Residents against firm’s search application that could lead to fracking

Natal Witness 15 January 2019

The application by Rhino Oil and Gas Exploration South Africa received a “resounding no” from residents, farmers and business owners for its application to deploy an aircraft to survey a stretch of land across the KwaZulu-Natal midlands and the Free State.  That is according to as coping report by SLR Consulting for the Rhino Oil and Gas application. Rhino Oil and Gas, according to the scoping report, is searching for oil, gas, condensate, coal bed methane, helium and biogenic gas.  The scenic beauty of the Drakensberg could be destroyed if the international minerals exploration company is given the green light to survey some one million hectares of land with a view to extracting resources. The proposal has received about 400 written submissions from concerned members of the public, who believe granting this application would give Rhino Oil and Gas “blanket authorisation” for future hydraulic fracturing — or fracking — which is harmful to the environment.
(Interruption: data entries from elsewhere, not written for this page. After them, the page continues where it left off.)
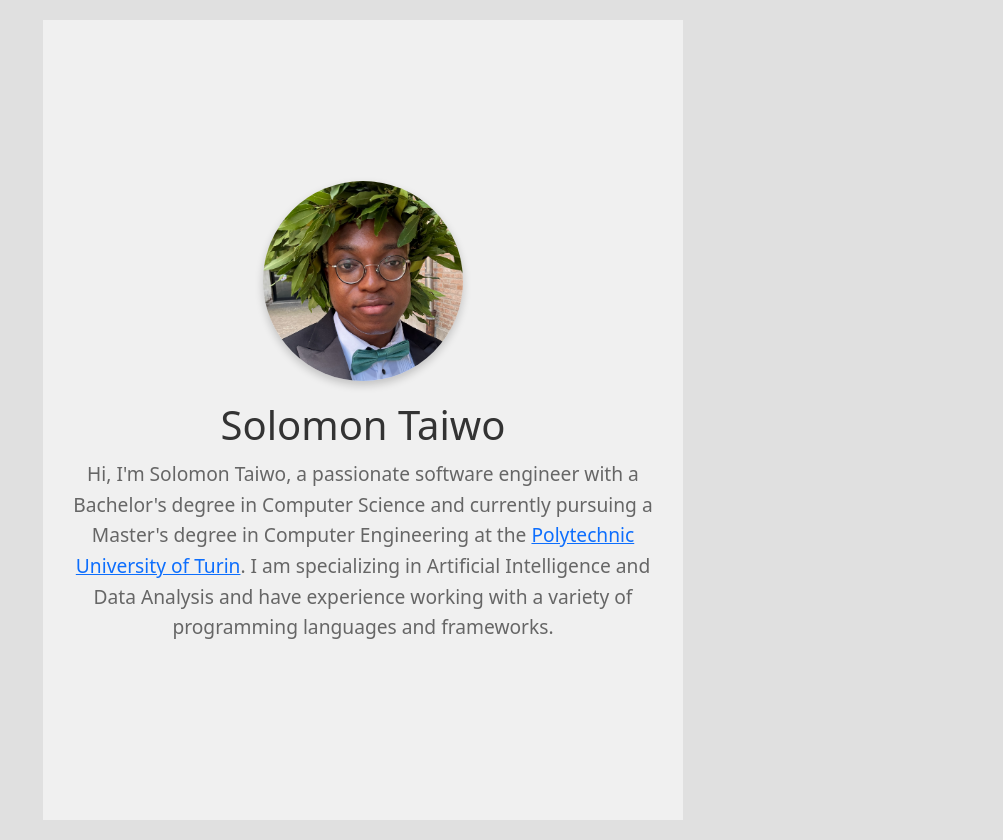
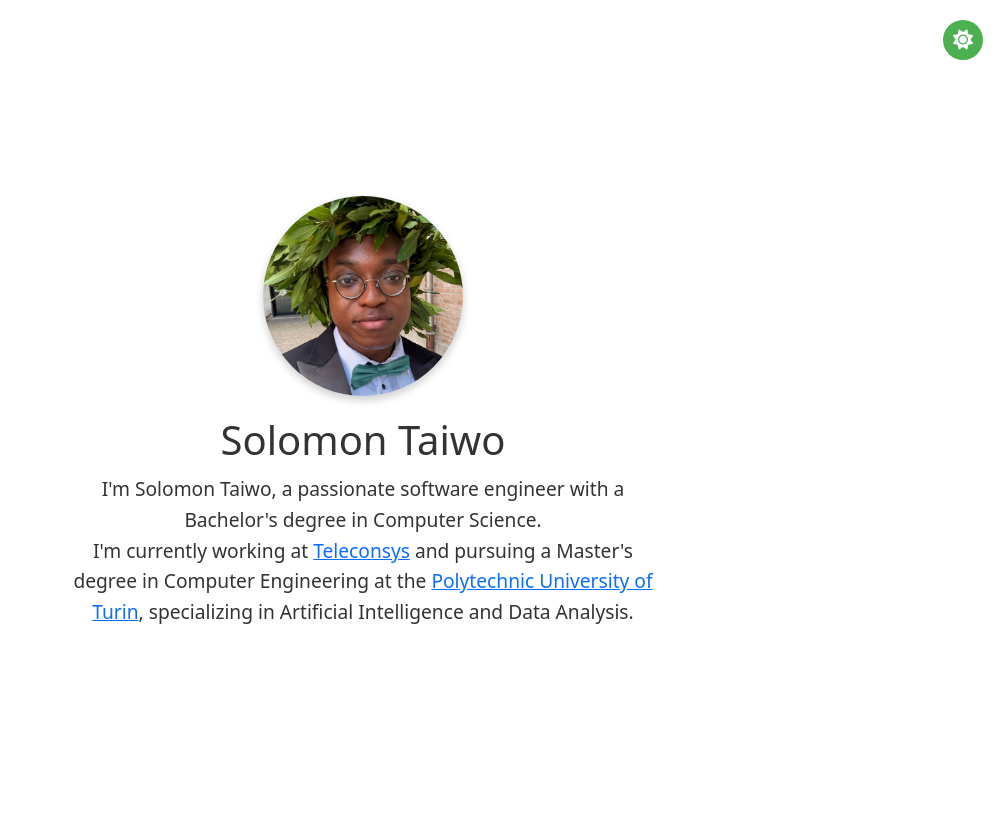
Before and after one commit to solomontaiwo/solomontaiwo.github.io, a React (Create React App) app: page / in a window 1280 px wide. Shown: the whole page, without its empty margins (277-1280 px from the left). Built offline with nearby package versions, Linux system fonts and the light colour scheme.

Commit message:
Dark theme

```diff
--- a/src/App.css
+++ b/src/App.css
@@ -1,8 +1,47 @@
+/* src/App.css */
+
+/* Default (Light Theme) */
+:root {
+  --background-color: #ffffff;
+  --text-color: #333333;
+  --primary-color: #4caf50;
+}
+
+/* Dark Theme */
+body.dark-theme {
+  --background-color: #333333;
+  --text-color: #ffffff; /* Update this to ensure text is visible in dark mode */
+  --primary-color: #90caf9;
+}
+
 .App {
   display: flex;
   justify-content: center;
   align-items: center;
   min-height: 100vh;
-    background-color: #e0e0e0;
+  background-color: var(--background-color);
+  color: var(--text-color);
   padding: 20px;
+  transition: background-color 0.3s, color 0.3s;
 }
+
+.theme-toggle {
+  position: fixed;
+  top: 20px;
+  right: 20px;
+  width: 40px;
+  height: 40px;
+  background-color: var(--primary-color);
+  color: var(--background-color);
+  border: none;
+  border-radius: 50%;
+  display: flex;
+  align-items: center;
+  justify-content: center;
+  cursor: pointer;
+  transition: background-color 0.3s, color 0.3s;
+}
+
+.theme-toggle i {
+  font-size: 20px;
+}
--- a/src/App.js
+++ b/src/App.js
@@ -1,10 +1,31 @@
-import React from "react";
-import Profile from "./components/Profile";
-import "./App.css"; // Global styles
+import React, { useState, useEffect } from 'react';
+import './App.css';
+import Profile from './components/Profile';
 
 function App() {
+  const [isDarkTheme, setIsDarkTheme] = useState(false);
+
+  useEffect(() => {
+    if (isDarkTheme) {
+      document.body.classList.add('dark-theme');
+    } else {
+      document.body.classList.remove('dark-theme');
+    }
+  }, [isDarkTheme]);
+
+  const toggleTheme = () => {
+    setIsDarkTheme(prevTheme => !prevTheme);
+  };
+
   return (
     <div className="App">
+      <button className="theme-toggle" onClick={toggleTheme}>
+        {isDarkTheme ? (
+          <i className="fas fa-moon"></i>
+        ) : (
+          <i className="fas fa-sun"></i>
+        )}
+      </button>
       <Profile />
     </div>
   );
--- a/src/components/Profile.css
+++ b/src/components/Profile.css
@@ -1,12 +1,16 @@
+/* src/components/Profile.css */
+
 .profile-container {
   display: flex;
   flex-direction: column;
   align-items: center;
   justify-content: center;
   min-height: 100vh;
-  background-color: #f0f0f0;
   text-align: center;
   padding: 20px;
+  background-color: var(--background-color);
+  color: var(--text-color);
+  transition: background-color 0.3s, color 0.3s;
 }
 
 .profile-photo {
@@ -21,12 +25,12 @@
 .profile-description h1 {
   font-size: 2.5rem;
   margin-bottom: 10px;
-  color: #333;
+  color: var(--text-color);
 }
 
 .profile-description p {
   font-size: 1.2rem;
-  color: #666;
+  color: var(--text-color);
   line-height: 1.6;
   max-width: 600px;
 }
--- a/src/components/Profile.js
+++ b/src/components/Profile.js
@@ -12,15 +12,21 @@ const Profile = () => {
       <div className="profile-description">
         <h1>Solomon Taiwo</h1>
         <p>
-          Hi, I'm Solomon Taiwo, a passionate software engineer with a
-          Bachelor's degree in Computer Science and currently pursuing a
-          Master's degree in Computer Engineering at the{" "}
-          <a href="https://www.polito.it/en/education/master-s-degree-programmes/computer-engineering">
+          I'm Solomon Taiwo, a passionate software engineer with a Bachelor's
+          degree in Computer Science. <br />
+          I'm currently working at{" "}
+          <a href="https://www.teleconsys.it/" target="_blank" rel="noreferrer">
+            Teleconsys
+          </a>{" "}
+          and pursuing a Master's degree in Computer Engineering at the{" "}
+          <a
+            href="https://www.polito.it/en/education/master-s-degree-programmes/computer-engineering"
+            target="_blank"
+            rel="noreferrer"
+          >
             Polytechnic University of Turin
           </a>
-          . I am specializing in Artificial Intelligence and Data Analysis and
-          have experience working with a variety of programming languages and
-          frameworks.
+          , specializing in Artificial Intelligence and Data Analysis.
         </p>
       </div>
     </div>
```
Also changed, not shown: 1 other file (tests, documents, lock files or other folders). Lines whose indentation alone changed are shown as unchanged.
The scoping report noted that Rhino Oil and Gas applied to fly the aircraft over 1006 698 hectares of land, which covers some 6000 properties.  The report describes the area as having “strategic water source areas” for catchment areas that supply water to Gauteng.  The report also said the Drakensberg area was “known for its scenic beauty” and the overall area was “highly diverse” and attracted tourism which drove the local economy.  SLR Consulting and Rhino Oil and Gas held community meetings across the Midlands last year to air concerns by interested parties.  The scoping report provided an over view of the complaints, which appeared to centre around the perception that granting this application would lead to “future risks”, like fracking.

The report said a “great majority” of interested parties were “strongly opposed” to oil and gas exploration procedures.

“It is evident that the public opinion on whether the project should be approved is a resounding ‘no’,” the report read.

The public flagged potential impacts such as soil erosion, contamination of water sources, a drop in air quality and impacts on vegetation.  They also raised concerns around potential damage to heritage resources.

The public also claimed Rhino Oil and Gas and SLR Consulting held “inadequate” consultations with the public.  SLR Consulting said in response to these concerns that the current application is just for an aerial survey and noon- the- ground activities were proposed.   SLR said it was continuing its public consultation, but noted it notified identified landowners and had distributed background information about the application in 11 newspapers, including Afrikaans and Zulu language ones.

The report said the strong public opinion should be considered when a decision on the application is finally made.

The report also stressed that the “sole purpose” of the proposal is to indicate the presence of any resources, and further applications would need to be made to excavate them.

The public has a window to comment on the report, ending on February 11.  The report will eventually be submitted to the Petrolum Association of South Africa (Pasa) and a decision will eventually be made by the Department of Mineral Resources.